__TASK DETAILS__. For the listing underneath, give the count of lines containing the string "BuildContext" and nothing further.
··· EXCERPTED RECORDS
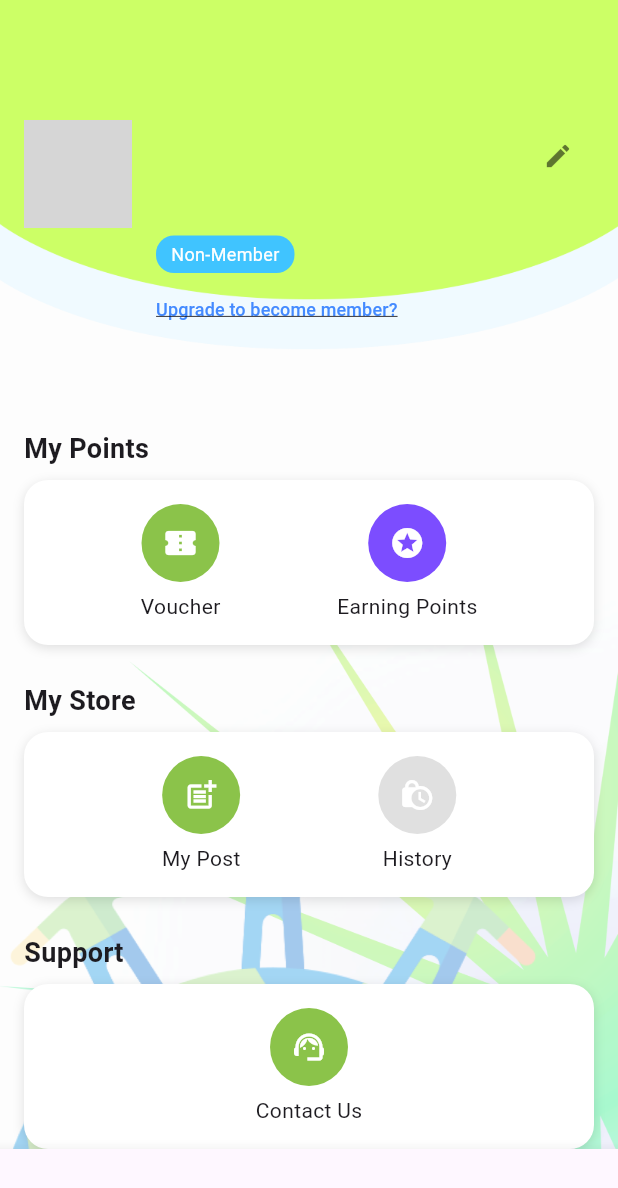
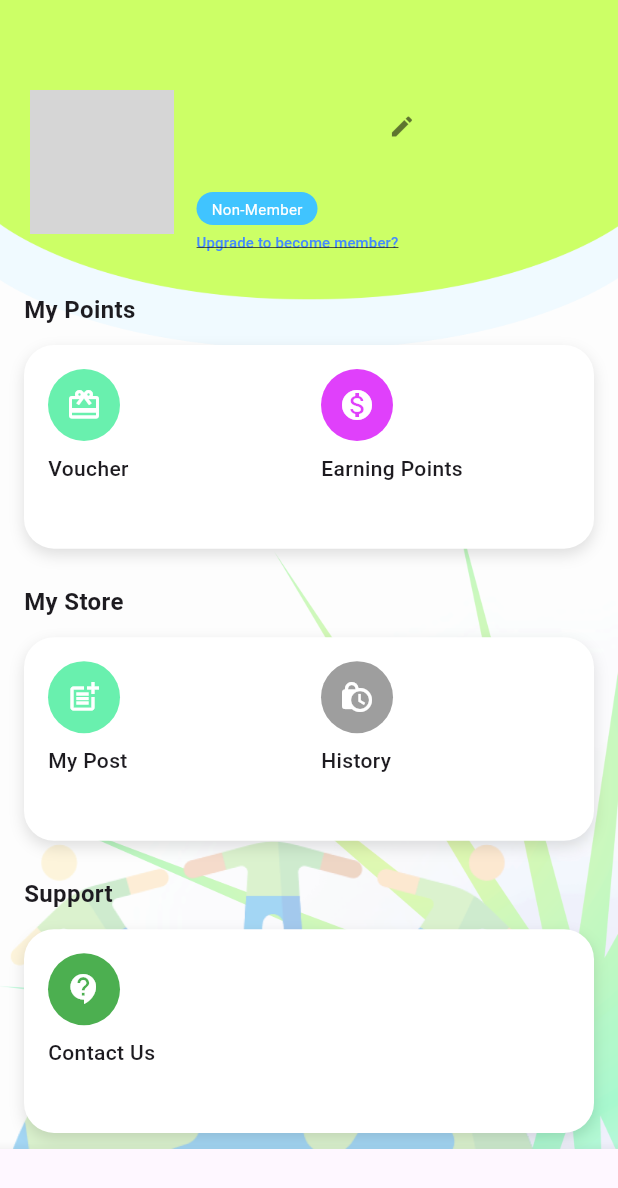
Before and after one commit to siewleeon/EarthShare, a Flutter app: the ProfilePage screen opened by its route, on a phone screen of 412 x 824 dp. Shown: the top 1188 px of the screen. Run offline on Flutter 3.47's test engine with Material 3 defaults, Android fonts, the phone set to English and light mode, and no system bars; our stand-ins replace cloud_firestore, firebase_auth, firebase_core, firebase_storage, image_picker; accounts and stored records are empty; network calls fail; grey boxes are pictures that could not be loaded.

Commit message:
updated version

```diff
--- a/lib/main.dart
+++ b/lib/main.dart
@@ -4,6 +4,7 @@ import 'package:EarthShareApp/phoneLogin.dart';
 import 'package:EarthShareApp/profile.dart';
 import 'package:EarthShareApp/register.dart';
 import 'package:EarthShareApp/emailLogin.dart';
+
 
 
 void main() async {
@@ -24,7 +25,7 @@ class MyApp extends StatelessWidget {
       theme: ThemeData(
         primarySwatch: Colors.blue,
       ),
-      initialRoute: '/profile',
+      initialRoute: '/register',
       routes: {
         '/profile': (context) => const ProfilePage(),
         '/register': (context) => const RegisterPage(),
--- a/lib/profile.dart
+++ b/lib/profile.dart
@@ -79,55 +79,41 @@ class _ProfilePageState extends State<ProfilePage> {
           ),
           // Foreground content
           SingleChildScrollView(
+
             child: Column(
+              crossAxisAlignment: CrossAxisAlignment.start, // Aligns the column content to the left
               children: [
                 buildTopSection(),
 
-                const SizedBox(height: 20),
+                buildCardSection("My Points", [
+                  buildFeatureButton(label: "Voucher", icon: Icons.card_giftcard),
+                  buildFeatureButton(label: "Earning Points", icon: Icons.monetization_on, iconBgColor: Colors.purpleAccent),
+                ]),
 
-                // My Points section
-                buildSection(
-                  context,
-                  title: 'My Points',
-                  items: [
-                    buildIconButton(context, 'Voucher', Icons.confirmation_number, '/vouchers', Colors.lightGreen),
-                    buildIconButton(context, 'Earning Points', Icons.stars, '/earningPoints', Colors.deepPurpleAccent),
-                  ],
-                ),
+                buildCardSection("My Store", [
+                  buildFeatureButton(label: "My Post", icon: Icons.post_add),
+                  buildFeatureButton(label: "History", icon: Icons.lock_clock, iconBgColor: Colors.grey),
+                ]),
 
-                // My Store section
-                buildSection(
-                  context,
-                  title: 'My Store',
-                  items: [
-                    buildIconButton(context, 'My Post', Icons.post_add, '/myPosts', Colors.lightGreen),
-                    buildIconButton(context, 'History', Icons.lock_clock, '/history', Colors.grey.shade300),
-                  ],
-                ),
+                buildCardSection("Support", [
+                  buildFeatureButton(label: "Contact Us", icon: Icons.contact_support, iconBgColor: Colors.green),
+                ]),
 
-                // Support section
-                buildSection(
-                  context,
-                  title: 'Support',
-                  items: [
-                    buildIconButton(context, 'Contact Us', Icons.support_agent, '/contactUs', Colors.lightGreen),
-                  ],
-                ),
-
-                const SizedBox(height: 40), // space for bottom navigation
+                SizedBox(height: 80), // for bottom nav bar space
               ],
             ),
           ),
+
         ],
       ),
-      // Optional: bottom navigation bar
       bottomNavigationBar: BottomNavigationBar(
         currentIndex: 4,
+        backgroundColor: Colors.grey,
         onTap: (index) {
           // handle navigation
         },
         items: const [
-          BottomNavigationBarItem(icon: Icon(Icons.home), label: 'Home'),
+          BottomNavigationBarItem(icon: Icon(Icons.home),label: 'Home'),
           BottomNavigationBarItem(icon: Icon(Icons.search), label: 'Search'),
           BottomNavigationBarItem(icon: Icon(Icons.add_circle_outline), label: 'Post'),
           BottomNavigationBarItem(icon: Icon(Icons.history), label: 'History'),
@@ -139,43 +125,52 @@ class _ProfilePageState extends State<ProfilePage> {
 
   Widget buildTopSection() {
     return Padding(
-      padding: const EdgeInsets.fromLTRB(16, 80, 16, 24), // 调整顶部间距适配背景图
+      padding: const EdgeInsets.fromLTRB(20, 60, 20, 15),
       child: Row(
         crossAxisAlignment: CrossAxisAlignment.start,
         children: [
-          // Left: Avatar
+          // Bigger Avatar
           CircleAvatar(
-            radius: 36,
+            radius: 48,
             backgroundImage: NetworkImage(avatarUrl),
           ),
-          const SizedBox(width: 16),
-          // Right: User Info
+          const SizedBox(width: 15),
+          // User Info Column
           Expanded(
             child: Column(
               crossAxisAlignment: CrossAxisAlignment.start,
               children: [
+                // Name + Edit Button Row
                 Row(
+                  crossAxisAlignment: CrossAxisAlignment.start,
                   children: [
                     Expanded(
                       child: Text(
                         username,
                         style: TextStyle(
-                          fontSize: 18,
+                          fontSize: 20,
                           fontWeight: FontWeight.bold,
                           color: Colors.black,
                         ),
                       ),
                     ),
-                    IconButton(
+                    Padding(
+                      padding: const EdgeInsets.fromLTRB(0, 0, 100, 0), // 控制 edit button 靠右上角一点点
+                      child: IconButton(
+                        padding: EdgeInsets.zero,
+                        constraints: BoxConstraints(),
+                        icon: Icon(Icons.edit, size: 18, color: Colors.black54),
                         onPressed: _navigateToEditPage,
-                      icon: Icon(Icons.edit, size: 20, color: Colors.black54),
+                      ),
                     ),
                   ],
                 ),
-                const SizedBox(height: 4),
+
+                // Tighter layout between elements
+                const SizedBox(height: 2),
                 Text(
                   userId,
-                  style: TextStyle(fontSize: 14, color: Colors.blue),
+                  style: TextStyle(fontSize: 10, color: Colors.blue),
                 ),
                 const SizedBox(height: 4),
                 Container(
@@ -186,18 +181,23 @@ class _ProfilePageState extends State<ProfilePage> {
                   ),
                   child: Text(
                     'Non-Member',
-                    style: TextStyle(color: Colors.white, fontSize: 12),
+                    style: TextStyle(color: Colors.white, fontSize: 10),
                   ),
                 ),
+                const SizedBox(height: 4),
                 TextButton(
                   onPressed: () {
                     // go to upgrade page
                   },
-                  style: TextButton.styleFrom(padding: EdgeInsets.zero),
+                  style: TextButton.styleFrom(
+                    padding: EdgeInsets.zero,
+                    minimumSize: Size(0, 0),
+                    tapTargetSize: MaterialTapTargetSize.shrinkWrap,
+                  ),
                   child: Text(
                     'Upgrade to become member?',
                     style: TextStyle(
-                      fontSize: 12,
+                      fontSize: 10,
                       color: Colors.blueAccent,
                       decoration: TextDecoration.underline,
                     ),
@@ -211,32 +211,41 @@ class _ProfilePageState extends State<ProfilePage> {
     );
   }
 
-  Widget buildSection(BuildContext context,
-      {required String title, required List<Widget> items}) {
+  Widget buildCardSection(String title, List<Widget> children) {
     return Padding(
-      padding: const EdgeInsets.symmetric(horizontal: 16, vertical: 12),
+      padding: const EdgeInsets.symmetric(horizontal: 16.0, vertical: 12),
       child: Column(
         crossAxisAlignment: CrossAxisAlignment.start,
         children: [
-          Text(title,
-              style: TextStyle(fontSize: 18, fontWeight: FontWeight.bold)),
-          SizedBox(height: 8),
+          Text(
+            title,
+            style: TextStyle(
+              fontSize: 16,
+              fontWeight: FontWeight.bold,
+            ),
+          ),
+          const SizedBox(height: 12),
           Container(
             decoration: BoxDecoration(
               color: Colors.white,
-              borderRadius: BorderRadius.circular(16),
+              borderRadius: BorderRadius.circular(20),
               boxShadow: [
                 BoxShadow(
                   color: Colors.black12,
-                  blurRadius: 6,
-                  offset: Offset(0, 2),
-                )
+                  blurRadius: 8,
+                  offset: Offset(0, 4),
+                ),
               ],
             ),
-            padding: const EdgeInsets.symmetric(vertical: 16),
-            child: Row(
-              mainAxisAlignment: MainAxisAlignment.spaceEvenly,
-              children: items,
+            padding: const EdgeInsets.all(16),
+            child: GridView.count(
+              shrinkWrap: true,
+              crossAxisCount: 2,
+              mainAxisSpacing: 16,
+              crossAxisSpacing: 16,
+              childAspectRatio: 1.6,
+              physics: NeverScrollableScrollPhysics(),
+              children: children,
             ),
           ),
         ],
@@ -244,21 +253,38 @@ class _ProfilePageState extends State<ProfilePage> {
     );
   }
 
-  Widget buildIconButton(BuildContext context, String label, IconData icon,
-      String route, Color bgColor) {
-    return Column(
+  Widget buildFeatureButton({
+    required String label,
+    required IconData icon,
+    Color iconBgColor = Colors.greenAccent,
+    VoidCallback? onTap,
+  }) {
+    return GestureDetector(
+      onTap: onTap,
+      child: SizedBox(
+        width: 130, // 控制按钮宽度以适配 Wrap 和 Card 宽度
+        child: Column(
+          crossAxisAlignment: CrossAxisAlignment.start,
           children: [
             Container(
-          padding: const EdgeInsets.all(14),
+              padding: EdgeInsets.all(12),
               decoration: BoxDecoration(
-            color: bgColor,
+                color: iconBgColor,
                 shape: BoxShape.circle,
               ),
               child: Icon(icon, color: Colors.white),
             ),
-        SizedBox(height: 6),
-        Text(label),
+            SizedBox(height: 8),
+            Text(
+              label,
+              style: TextStyle(fontSize: 14, fontWeight: FontWeight.w500),
+            ),
           ],
+        ),
+      ),
     );
   }
+
+
+
 }
```
Also changed, not shown: lib/emailForgotPassword.dart (added, +89 -0 lines), lib/emailLogin.dart (+10 -13 lines), lib/register.dart (+18 -7 lines), assets/images/register_background.png. Lines whose indentation alone changed are shown as unchanged.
······
__RESPONSE TO THE TASK__. 2